Go go go Johnny go go, go Johnny go go, go Johnny go go, go Johnny go go, Johnny B. Goode.

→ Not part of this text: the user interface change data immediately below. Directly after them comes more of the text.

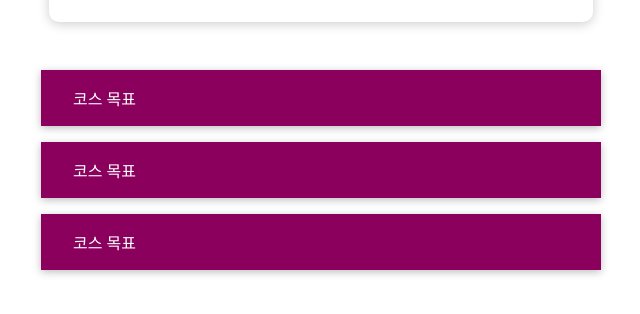
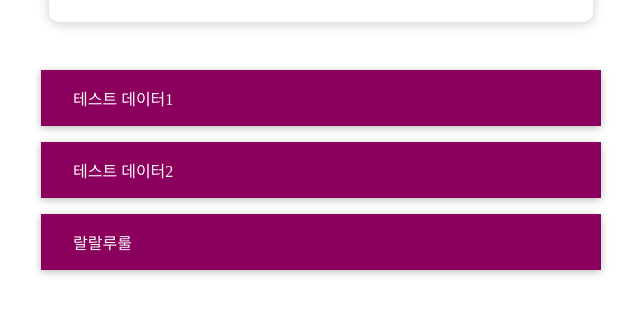
Before and after one commit to rlaban12/teacher-react-study202508, a React (Vite) app: page / in a window 1280 px wide. Shown: the part 206-520 px from the top of the page, without its empty margins (319-959 px from the left). Built offline with nearby package versions, Linux system fonts and the light colour scheme.

Commit message:
실습 1-2. 목표설정 목록 동적 렌더링

```diff
--- a/src/App.jsx
+++ b/src/App.jsx
@@ -15,6 +15,10 @@ const App = () => {
       id: 'g2',
       text: '테스트 데이터2',
     },
+    {
+      id: 'g3',
+      text: '랄랄루룰',
+    },
   ]);
 
   return (
@@ -23,7 +27,7 @@ const App = () => {
         <CourseInput />
       </section>
       <section id='goals'>
-        <CourseList />
+        <CourseList items={goals} />
       </section>
     </div>
   );
--- a/src/components/CourseGoals/CourseItem.jsx
+++ b/src/components/CourseGoals/CourseItem.jsx
@@ -1,8 +1,8 @@
 import React from 'react';
 import './CourseItem.css';
 
-const CourseItem = () => {
-  return <li className='goal-item'>코스 목표</li>;
+const CourseItem = ({ item }) => {
+  return <li className='goal-item'>{item.text}</li>;
 };
 
 export default CourseItem;
--- a/src/components/CourseGoals/CourseList.jsx
+++ b/src/components/CourseGoals/CourseList.jsx
@@ -2,12 +2,10 @@ import React from 'react';
 import './CourseList.css';
 import CourseItem from './CourseItem';
 
-const CourseList = () => {
+const CourseList = ({ items }) => {
   return (
     <ul className='goal-list'>
-      <CourseItem />
-      <CourseItem />
-      <CourseItem />
+      {items.map(item => <CourseItem item={item} />)}
     </ul>
   );
 };
```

Go go go Johnny go go, go Johnny go go, go Johnny go go, go Johnny go go, Johnny B. Goode.